Problem:
Your answer must be the full set of records, copied exactly, with no pictures in it.

Exercise data:
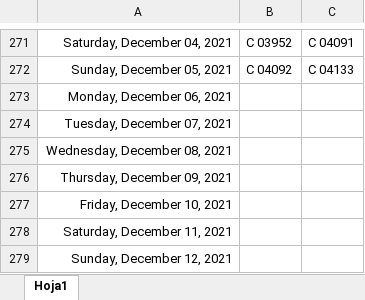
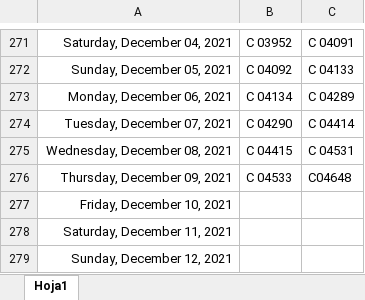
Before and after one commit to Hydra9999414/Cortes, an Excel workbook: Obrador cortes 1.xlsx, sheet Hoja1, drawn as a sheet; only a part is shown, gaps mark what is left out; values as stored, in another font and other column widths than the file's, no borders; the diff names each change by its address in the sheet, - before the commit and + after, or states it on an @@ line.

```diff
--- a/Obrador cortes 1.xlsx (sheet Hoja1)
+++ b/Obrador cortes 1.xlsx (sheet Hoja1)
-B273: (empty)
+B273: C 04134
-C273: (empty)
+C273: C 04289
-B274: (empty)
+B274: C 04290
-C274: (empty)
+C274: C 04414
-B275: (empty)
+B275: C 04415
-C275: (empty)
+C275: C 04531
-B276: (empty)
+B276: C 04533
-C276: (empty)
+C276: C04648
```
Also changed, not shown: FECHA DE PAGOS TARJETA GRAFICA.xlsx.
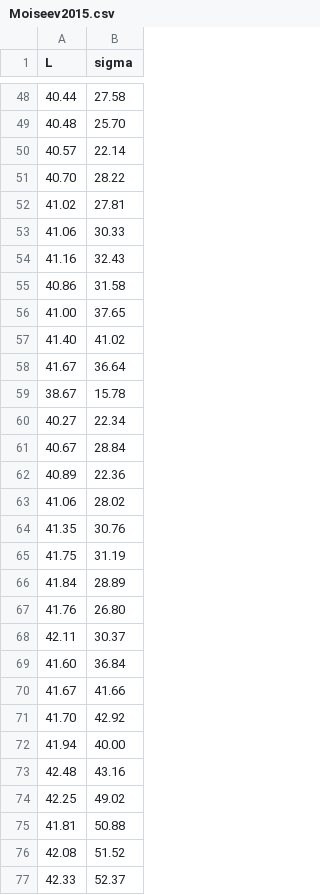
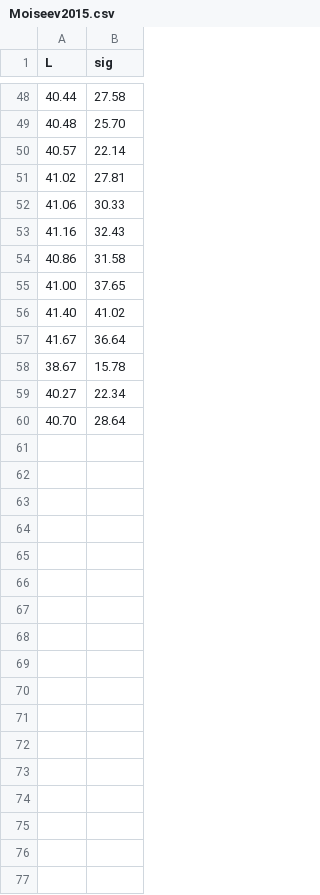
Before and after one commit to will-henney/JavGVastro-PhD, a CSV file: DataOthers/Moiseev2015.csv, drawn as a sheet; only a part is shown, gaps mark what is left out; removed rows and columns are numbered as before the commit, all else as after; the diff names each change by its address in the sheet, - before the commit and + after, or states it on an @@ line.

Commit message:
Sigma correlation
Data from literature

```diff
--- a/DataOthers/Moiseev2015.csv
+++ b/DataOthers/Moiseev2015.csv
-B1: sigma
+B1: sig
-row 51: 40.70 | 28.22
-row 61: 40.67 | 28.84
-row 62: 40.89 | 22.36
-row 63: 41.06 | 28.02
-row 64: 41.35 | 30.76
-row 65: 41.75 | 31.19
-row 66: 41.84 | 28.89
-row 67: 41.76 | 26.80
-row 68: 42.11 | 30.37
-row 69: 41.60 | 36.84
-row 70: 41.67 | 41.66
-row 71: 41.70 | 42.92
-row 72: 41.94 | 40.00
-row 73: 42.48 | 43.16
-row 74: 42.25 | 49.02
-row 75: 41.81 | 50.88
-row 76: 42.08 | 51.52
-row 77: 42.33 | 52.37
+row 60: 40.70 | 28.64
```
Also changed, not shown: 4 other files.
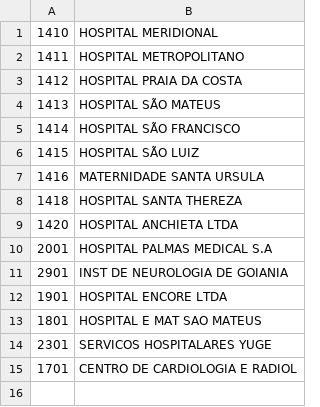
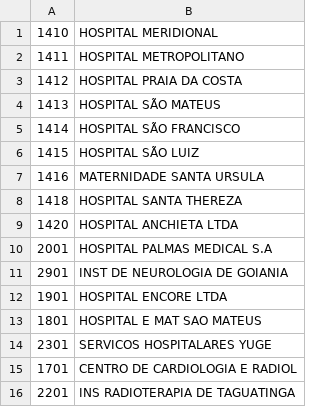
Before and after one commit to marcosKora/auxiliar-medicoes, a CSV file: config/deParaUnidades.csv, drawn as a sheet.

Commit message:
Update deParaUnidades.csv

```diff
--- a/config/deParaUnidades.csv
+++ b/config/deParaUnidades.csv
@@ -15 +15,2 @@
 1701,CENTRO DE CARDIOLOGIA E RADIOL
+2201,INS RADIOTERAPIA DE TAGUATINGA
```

Response below:
Before and after one commit to Hydra9999414/Cortes, an Excel workbook: Obrador cortes 1.xlsx, sheet Hoja1, drawn as a sheet; only a part is shown, gaps mark what is left out; values as stored, in another font and other column widths than the file's, no borders; the diff names each change by its address in the sheet, - before the commit and + after, or states it on an @@ line.

```diff
--- a/Obrador cortes 1.xlsx (sheet Hoja1)
+++ b/Obrador cortes 1.xlsx (sheet Hoja1)
-B273: (empty)
+B273: C 04134
-C273: (empty)
+C273: C 04289
-B274: (empty)
+B274: C 04290
-C274: (empty)
+C274: C 04414
-B275: (empty)
+B275: C 04415
-C275: (empty)
+C275: C 04531
-B276: (empty)
+B276: C 04533
-C276: (empty)
+C276: C04648
```
Also changed, not shown: FECHA DE PAGOS TARJETA GRAFICA.xlsx.
Before and after one commit to will-henney/JavGVastro-PhD, a CSV file: DataOthers/Moiseev2015.csv, drawn as a sheet; only a part is shown, gaps mark what is left out; removed rows and columns are numbered as before the commit, all else as after; the diff names each change by its address in the sheet, - before the commit and + after, or states it on an @@ line.

Commit message:
Sigma correlation
Data from literature

```diff
--- a/DataOthers/Moiseev2015.csv
+++ b/DataOthers/Moiseev2015.csv
-B1: sigma
+B1: sig
-row 51: 40.70 | 28.22
-row 61: 40.67 | 28.84
-row 62: 40.89 | 22.36
-row 63: 41.06 | 28.02
-row 64: 41.35 | 30.76
-row 65: 41.75 | 31.19
-row 66: 41.84 | 28.89
-row 67: 41.76 | 26.80
-row 68: 42.11 | 30.37
-row 69: 41.60 | 36.84
-row 70: 41.67 | 41.66
-row 71: 41.70 | 42.92
-row 72: 41.94 | 40.00
-row 73: 42.48 | 43.16
-row 74: 42.25 | 49.02
-row 75: 41.81 | 50.88
-row 76: 42.08 | 51.52
-row 77: 42.33 | 52.37
+row 60: 40.70 | 28.64
```
Also changed, not shown: 4 other files.
Before and after one commit to marcosKora/auxiliar-medicoes, a CSV file: config/deParaUnidades.csv, drawn as a sheet.

Commit message:
Update deParaUnidades.csv

```diff
--- a/config/deParaUnidades.csv
+++ b/config/deParaUnidades.csv
@@ -15 +15,2 @@
 1701,CENTRO DE CARDIOLOGIA E RADIOL
+2201,INS RADIOTERAPIA DE TAGUATINGA
```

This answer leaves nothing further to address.